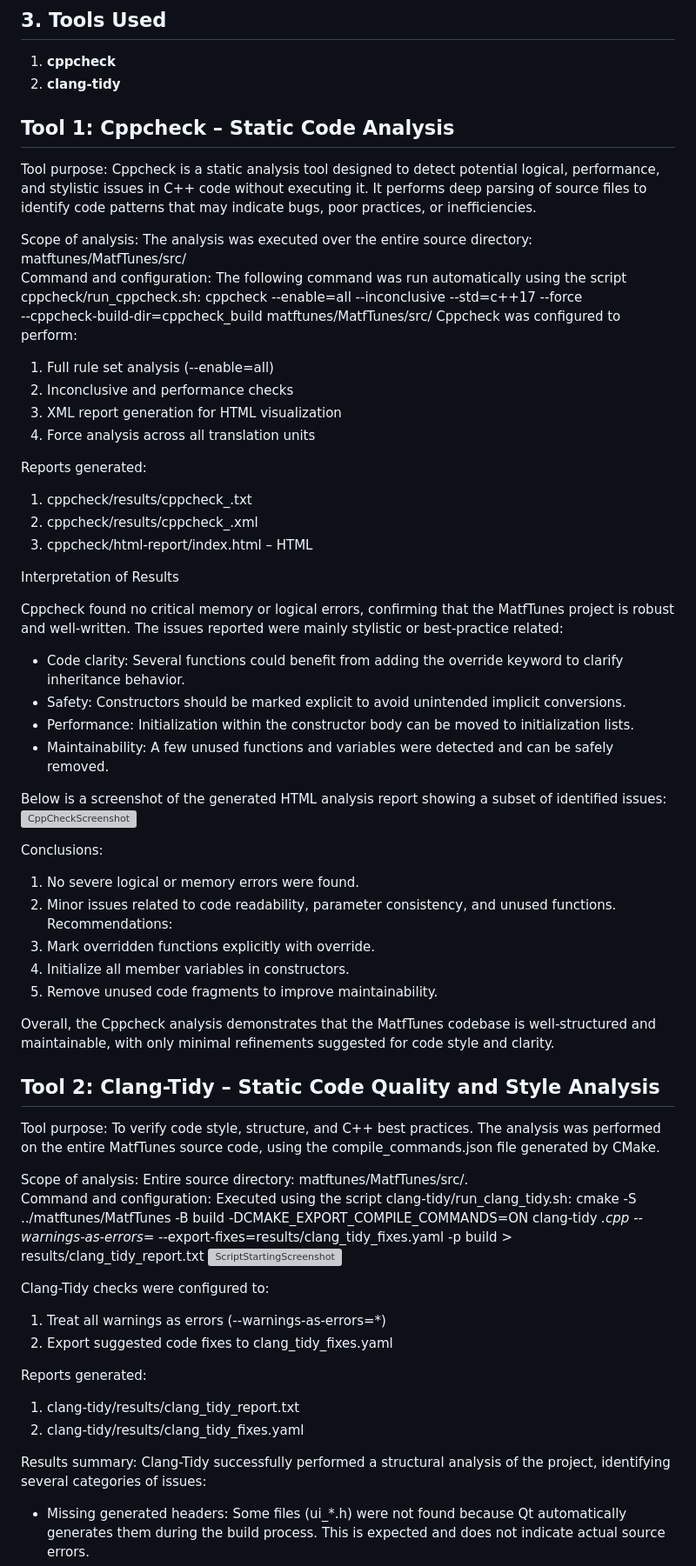
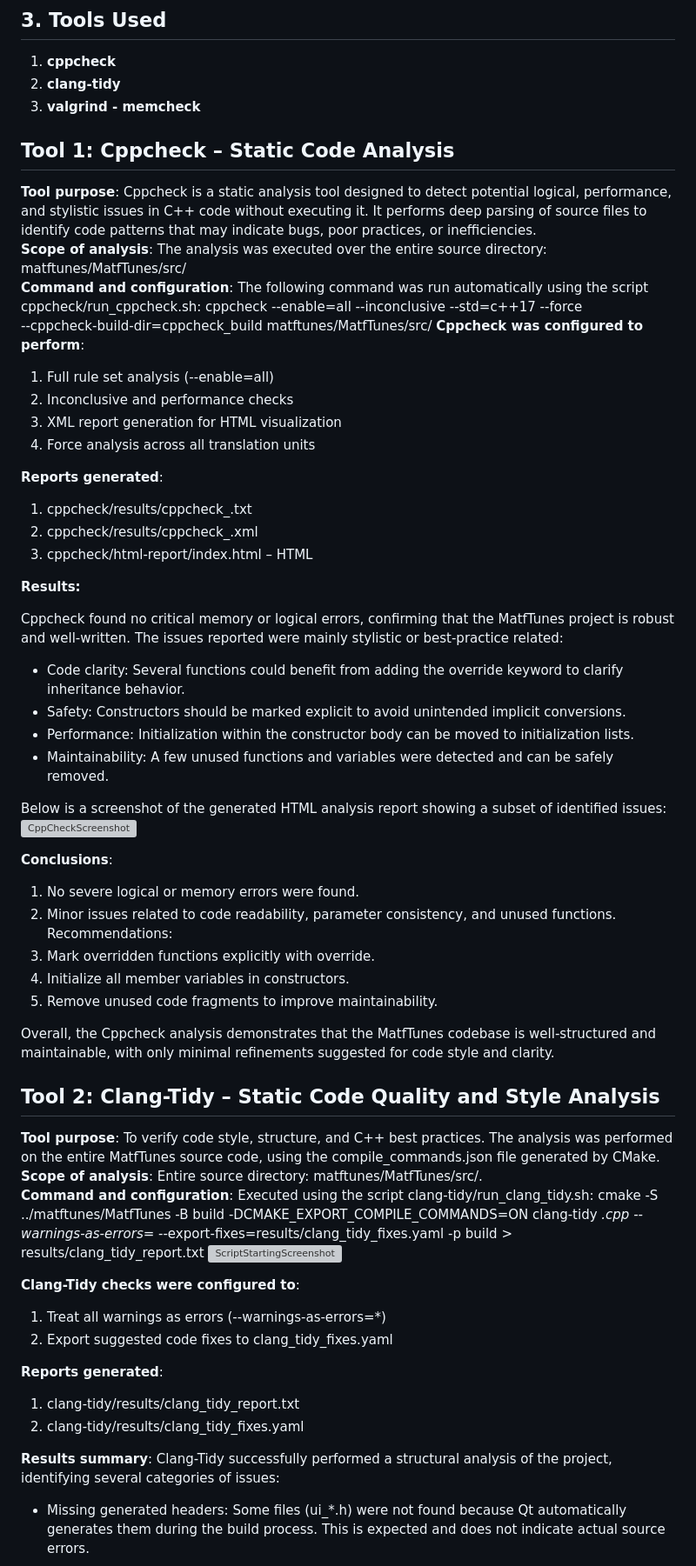
Before and after one commit to MATF-Software-Verification/2024_Analysis_MatfTunes, a Markdown page: ProjectAnalysisReport.md, the part around one of its changes. Shown at 87% size. Drawn GitHub-style; grey boxes are pictures that could not be loaded.

```diff
--- a/ProjectAnalysisReport.md
+++ b/ProjectAnalysisReport.md
@@ -20,29 +20,29 @@
 
 1. **cppcheck**
 2. **clang-tidy**
+3. **valgrind - memcheck**
 
 ## Tool 1: Cppcheck – Static Code Analysis
-Tool purpose:
+**Tool purpose**:
 Cppcheck is a static analysis tool designed to detect potential logical, performance, and stylistic issues in C++ code without executing it.
-It performs deep parsing of source files to identify code patterns that may indicate bugs, poor practices, or inefficiencies.
-
-Scope of analysis:
+It performs deep parsing of source files to identify code patterns that may indicate bugs, poor practices, or inefficiencies.\
+**Scope of analysis**:
 The analysis was executed over the entire source directory: matftunes/MatfTunes/src/\
-Command and configuration:
+**Command and configuration**:
 The following command was run automatically using the script cppcheck/run_cppcheck.sh: cppcheck --enable=all --inconclusive --std=c++17 --force \
   --cppcheck-build-dir=cppcheck_build matftunes/MatfTunes/src/
-Cppcheck was configured to perform:
+**Cppcheck was configured to perform**:
 1. Full rule set analysis (--enable=all)
 2. Inconclusive and performance checks
 3. XML report generation for HTML visualization
 4. Force analysis across all translation units
 
-Reports generated:
+**Reports generated**:
 1. cppcheck/results/cppcheck_<date>.txt
 2. cppcheck/results/cppcheck_<date>.xml
 3. cppcheck/html-report/index.html – HTML
 
-Interpretation of Results
+**Results:**
 
 Cppcheck found no critical memory or logical errors, confirming that the MatfTunes project is robust and well-written.
 The issues reported were mainly stylistic or best-practice related:
@@ -56,7 +56,7 @@ Below is a screenshot of the generated HTML analysis report showing a subset of
 <img width="1573" height="745" alt="CppCheckScreenshot" src="https://github.com/user-attachments/assets/37d79123-3ff3-4621-a1c8-4b4fda2fac59" />
 
 
-Conclusions:
+**Conclusions**:
 1. No severe logical or memory errors were found.
 2. Minor issues related to code readability, parameter consistency, and unused functions.
 Recommendations:
@@ -67,27 +67,26 @@ Recommendations:
 Overall, the Cppcheck analysis demonstrates that the MatfTunes codebase is well-structured and maintainable, with only minimal refinements suggested for code style and clarity.
 
 ## Tool 2: Clang-Tidy – Static Code Quality and Style Analysis
-Tool purpose:
+**Tool purpose**:
 To verify code style, structure, and C++ best practices.
-The analysis was performed on the entire MatfTunes source code, using the compile_commands.json file generated by CMake.
-
-Scope of analysis:
+The analysis was performed on the entire MatfTunes source code, using the compile_commands.json file generated by CMake.\
+**Scope of analysis**:
 Entire source directory: matftunes/MatfTunes/src/.\
-Command and configuration:
+**Command and configuration**:
 Executed using the script clang-tidy/run_clang_tidy.sh: cmake -S ../matftunes/MatfTunes -B build -DCMAKE_EXPORT_COMPILE_COMMANDS=ON
 clang-tidy *.cpp --warnings-as-errors=* --export-fixes=results/clang_tidy_fixes.yaml -p build > results/clang_tidy_report.txt
 <img width="935" height="476" alt="ScriptStartingScreenshot" src="https://github.com/user-attachments/assets/69668b20-7d66-4c25-8f71-fc5a4ee48f17" />
 
 
-Clang-Tidy checks were configured to:
+**Clang-Tidy checks were configured to**:
 1. Treat all warnings as errors (--warnings-as-errors=*)
 2. Export suggested code fixes to clang_tidy_fixes.yaml
 
-Reports generated:
+**Reports generated**:
 1. clang-tidy/results/clang_tidy_report.txt
 2. clang-tidy/results/clang_tidy_fixes.yaml
 
-Results summary:
+**Results summary**:
 Clang-Tidy successfully performed a structural analysis of the project, identifying several categories of issues:
 - Missing generated headers:
 Some files (ui_*.h) were not found because Qt automatically generates them during the build process.
```
Also changed, not shown: other parts of ProjectAnalysisReport.md (+41 -2 lines).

===

▸ TO DO:
Set down the data above word for word, leaving every picture out.

▸ RESPONSE BOX:
Before and after one commit to MATF-Software-Verification/2024_Analysis_MatfTunes, a Markdown page: ProjectAnalysisReport.md, the part around one of its changes. Shown at 87% size. Drawn GitHub-style; grey boxes are pictures that could not be loaded.

```diff
--- a/ProjectAnalysisReport.md
+++ b/ProjectAnalysisReport.md
@@ -20,29 +20,29 @@
 
 1. **cppcheck**
 2. **clang-tidy**
+3. **valgrind - memcheck**
 
 ## Tool 1: Cppcheck – Static Code Analysis
-Tool purpose:
+**Tool purpose**:
 Cppcheck is a static analysis tool designed to detect potential logical, performance, and stylistic issues in C++ code without executing it.
-It performs deep parsing of source files to identify code patterns that may indicate bugs, poor practices, or inefficiencies.
-
-Scope of analysis:
+It performs deep parsing of source files to identify code patterns that may indicate bugs, poor practices, or inefficiencies.\
+**Scope of analysis**:
 The analysis was executed over the entire source directory: matftunes/MatfTunes/src/\
-Command and configuration:
+**Command and configuration**:
 The following command was run automatically using the script cppcheck/run_cppcheck.sh: cppcheck --enable=all --inconclusive --std=c++17 --force \
   --cppcheck-build-dir=cppcheck_build matftunes/MatfTunes/src/
-Cppcheck was configured to perform:
+**Cppcheck was configured to perform**:
 1. Full rule set analysis (--enable=all)
 2. Inconclusive and performance checks
 3. XML report generation for HTML visualization
 4. Force analysis across all translation units
 
-Reports generated:
+**Reports generated**:
 1. cppcheck/results/cppcheck_<date>.txt
 2. cppcheck/results/cppcheck_<date>.xml
 3. cppcheck/html-report/index.html – HTML
 
-Interpretation of Results
+**Results:**
 
 Cppcheck found no critical memory or logical errors, confirming that the MatfTunes project is robust and well-written.
 The issues reported were mainly stylistic or best-practice related:
@@ -56,7 +56,7 @@ Below is a screenshot of the generated HTML analysis report showing a subset of
 <img width="1573" height="745" alt="CppCheckScreenshot" src="https://github.com/user-attachments/assets/37d79123-3ff3-4621-a1c8-4b4fda2fac59" />
 
 
-Conclusions:
+**Conclusions**:
 1. No severe logical or memory errors were found.
 2. Minor issues related to code readability, parameter consistency, and unused functions.
 Recommendations:
@@ -67,27 +67,26 @@ Recommendations:
 Overall, the Cppcheck analysis demonstrates that the MatfTunes codebase is well-structured and maintainable, with only minimal refinements suggested for code style and clarity.
 
 ## Tool 2: Clang-Tidy – Static Code Quality and Style Analysis
-Tool purpose:
+**Tool purpose**:
 To verify code style, structure, and C++ best practices.
-The analysis was performed on the entire MatfTunes source code, using the compile_commands.json file generated by CMake.
-
-Scope of analysis:
+The analysis was performed on the entire MatfTunes source code, using the compile_commands.json file generated by CMake.\
+**Scope of analysis**:
 Entire source directory: matftunes/MatfTunes/src/.\
-Command and configuration:
+**Command and configuration**:
 Executed using the script clang-tidy/run_clang_tidy.sh: cmake -S ../matftunes/MatfTunes -B build -DCMAKE_EXPORT_COMPILE_COMMANDS=ON
 clang-tidy *.cpp --warnings-as-errors=* --export-fixes=results/clang_tidy_fixes.yaml -p build > results/clang_tidy_report.txt
 <img width="935" height="476" alt="ScriptStartingScreenshot" src="https://github.com/user-attachments/assets/69668b20-7d66-4c25-8f71-fc5a4ee48f17" />
 
 
-Clang-Tidy checks were configured to:
+**Clang-Tidy checks were configured to**:
 1. Treat all warnings as errors (--warnings-as-errors=*)
 2. Export suggested code fixes to clang_tidy_fixes.yaml
 
-Reports generated:
+**Reports generated**:
 1. clang-tidy/results/clang_tidy_report.txt
 2. clang-tidy/results/clang_tidy_fixes.yaml
 
-Results summary:
+**Results summary**:
 Clang-Tidy successfully performed a structural analysis of the project, identifying several categories of issues:
 - Missing generated headers:
 Some files (ui_*.h) were not found because Qt automatically generates them during the build process.
```
Also changed, not shown: other parts of ProjectAnalysisReport.md (+41 -2 lines).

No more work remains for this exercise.